**Your goal**. Set down each line of the listing exactly as it reads.

=== Given data ===

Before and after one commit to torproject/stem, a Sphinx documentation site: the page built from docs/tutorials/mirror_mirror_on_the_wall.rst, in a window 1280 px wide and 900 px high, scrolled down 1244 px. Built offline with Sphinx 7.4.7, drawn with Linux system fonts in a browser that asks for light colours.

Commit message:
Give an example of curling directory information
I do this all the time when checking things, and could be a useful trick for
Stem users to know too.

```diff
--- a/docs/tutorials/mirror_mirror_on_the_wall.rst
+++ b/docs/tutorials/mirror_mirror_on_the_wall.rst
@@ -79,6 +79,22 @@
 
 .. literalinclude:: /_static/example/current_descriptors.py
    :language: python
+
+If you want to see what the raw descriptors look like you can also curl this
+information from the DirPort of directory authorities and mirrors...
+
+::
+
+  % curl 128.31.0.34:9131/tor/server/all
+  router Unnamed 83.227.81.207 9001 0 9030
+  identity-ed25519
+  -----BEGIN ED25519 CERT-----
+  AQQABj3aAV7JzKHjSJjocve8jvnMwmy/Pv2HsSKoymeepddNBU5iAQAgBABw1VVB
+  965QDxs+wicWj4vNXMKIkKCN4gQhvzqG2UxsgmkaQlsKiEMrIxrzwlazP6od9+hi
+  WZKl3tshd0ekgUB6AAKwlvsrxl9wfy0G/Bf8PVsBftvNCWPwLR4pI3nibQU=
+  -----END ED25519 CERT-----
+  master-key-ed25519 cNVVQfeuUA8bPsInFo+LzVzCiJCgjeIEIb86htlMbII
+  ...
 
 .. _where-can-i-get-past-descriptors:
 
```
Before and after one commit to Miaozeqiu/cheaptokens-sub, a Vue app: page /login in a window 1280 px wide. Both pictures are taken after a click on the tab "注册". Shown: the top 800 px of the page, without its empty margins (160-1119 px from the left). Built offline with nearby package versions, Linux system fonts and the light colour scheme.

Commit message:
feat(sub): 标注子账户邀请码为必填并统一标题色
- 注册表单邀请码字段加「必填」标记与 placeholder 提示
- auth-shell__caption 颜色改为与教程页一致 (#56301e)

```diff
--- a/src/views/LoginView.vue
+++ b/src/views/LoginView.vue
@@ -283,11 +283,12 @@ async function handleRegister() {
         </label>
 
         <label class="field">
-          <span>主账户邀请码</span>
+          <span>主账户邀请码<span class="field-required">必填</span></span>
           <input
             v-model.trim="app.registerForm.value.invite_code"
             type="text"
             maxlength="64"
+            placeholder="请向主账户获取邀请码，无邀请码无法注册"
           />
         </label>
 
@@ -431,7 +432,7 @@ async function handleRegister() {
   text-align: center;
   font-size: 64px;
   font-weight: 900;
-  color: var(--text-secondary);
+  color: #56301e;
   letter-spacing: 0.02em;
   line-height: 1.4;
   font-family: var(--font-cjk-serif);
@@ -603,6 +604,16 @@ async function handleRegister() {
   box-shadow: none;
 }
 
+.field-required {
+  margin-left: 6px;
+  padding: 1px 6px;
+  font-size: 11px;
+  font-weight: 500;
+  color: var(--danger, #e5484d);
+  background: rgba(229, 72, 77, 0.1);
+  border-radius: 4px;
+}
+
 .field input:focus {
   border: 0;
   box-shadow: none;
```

===

**Answer below**.
Before and after one commit to torproject/stem, a Sphinx documentation site: the page built from docs/tutorials/mirror_mirror_on_the_wall.rst, in a window 1280 px wide and 900 px high, scrolled down 1244 px. Built offline with Sphinx 7.4.7, drawn with Linux system fonts in a browser that asks for light colours.

Commit message:
Give an example of curling directory information
I do this all the time when checking things, and could be a useful trick for
Stem users to know too.

```diff
--- a/docs/tutorials/mirror_mirror_on_the_wall.rst
+++ b/docs/tutorials/mirror_mirror_on_the_wall.rst
@@ -79,6 +79,22 @@
 
 .. literalinclude:: /_static/example/current_descriptors.py
    :language: python
+
+If you want to see what the raw descriptors look like you can also curl this
+information from the DirPort of directory authorities and mirrors...
+
+::
+
+  % curl 128.31.0.34:9131/tor/server/all
+  router Unnamed 83.227.81.207 9001 0 9030
+  identity-ed25519
+  -----BEGIN ED25519 CERT-----
+  AQQABj3aAV7JzKHjSJjocve8jvnMwmy/Pv2HsSKoymeepddNBU5iAQAgBABw1VVB
+  965QDxs+wicWj4vNXMKIkKCN4gQhvzqG2UxsgmkaQlsKiEMrIxrzwlazP6od9+hi
+  WZKl3tshd0ekgUB6AAKwlvsrxl9wfy0G/Bf8PVsBftvNCWPwLR4pI3nibQU=
+  -----END ED25519 CERT-----
+  master-key-ed25519 cNVVQfeuUA8bPsInFo+LzVzCiJCgjeIEIb86htlMbII
+  ...
 
 .. _where-can-i-get-past-descriptors:
 
```
Before and after one commit to Miaozeqiu/cheaptokens-sub, a Vue app: page /login in a window 1280 px wide. Both pictures are taken after a click on the tab "注册". Shown: the top 800 px of the page, without its empty margins (160-1119 px from the left). Built offline with nearby package versions, Linux system fonts and the light colour scheme.

Commit message:
feat(sub): 标注子账户邀请码为必填并统一标题色
- 注册表单邀请码字段加「必填」标记与 placeholder 提示
- auth-shell__caption 颜色改为与教程页一致 (#56301e)

```diff
--- a/src/views/LoginView.vue
+++ b/src/views/LoginView.vue
@@ -283,11 +283,12 @@ async function handleRegister() {
         </label>
 
         <label class="field">
-          <span>主账户邀请码</span>
+          <span>主账户邀请码<span class="field-required">必填</span></span>
           <input
             v-model.trim="app.registerForm.value.invite_code"
             type="text"
             maxlength="64"
+            placeholder="请向主账户获取邀请码，无邀请码无法注册"
           />
         </label>
 
@@ -431,7 +432,7 @@ async function handleRegister() {
   text-align: center;
   font-size: 64px;
   font-weight: 900;
-  color: var(--text-secondary);
+  color: #56301e;
   letter-spacing: 0.02em;
   line-height: 1.4;
   font-family: var(--font-cjk-serif);
@@ -603,6 +604,16 @@ async function handleRegister() {
   box-shadow: none;
 }
 
+.field-required {
+  margin-left: 6px;
+  padding: 1px 6px;
+  font-size: 11px;
+  font-weight: 500;
+  color: var(--danger, #e5484d);
+  background: rgba(229, 72, 77, 0.1);
+  border-radius: 4px;
+}
+
 .field input:focus {
   border: 0;
   box-shadow: none;
```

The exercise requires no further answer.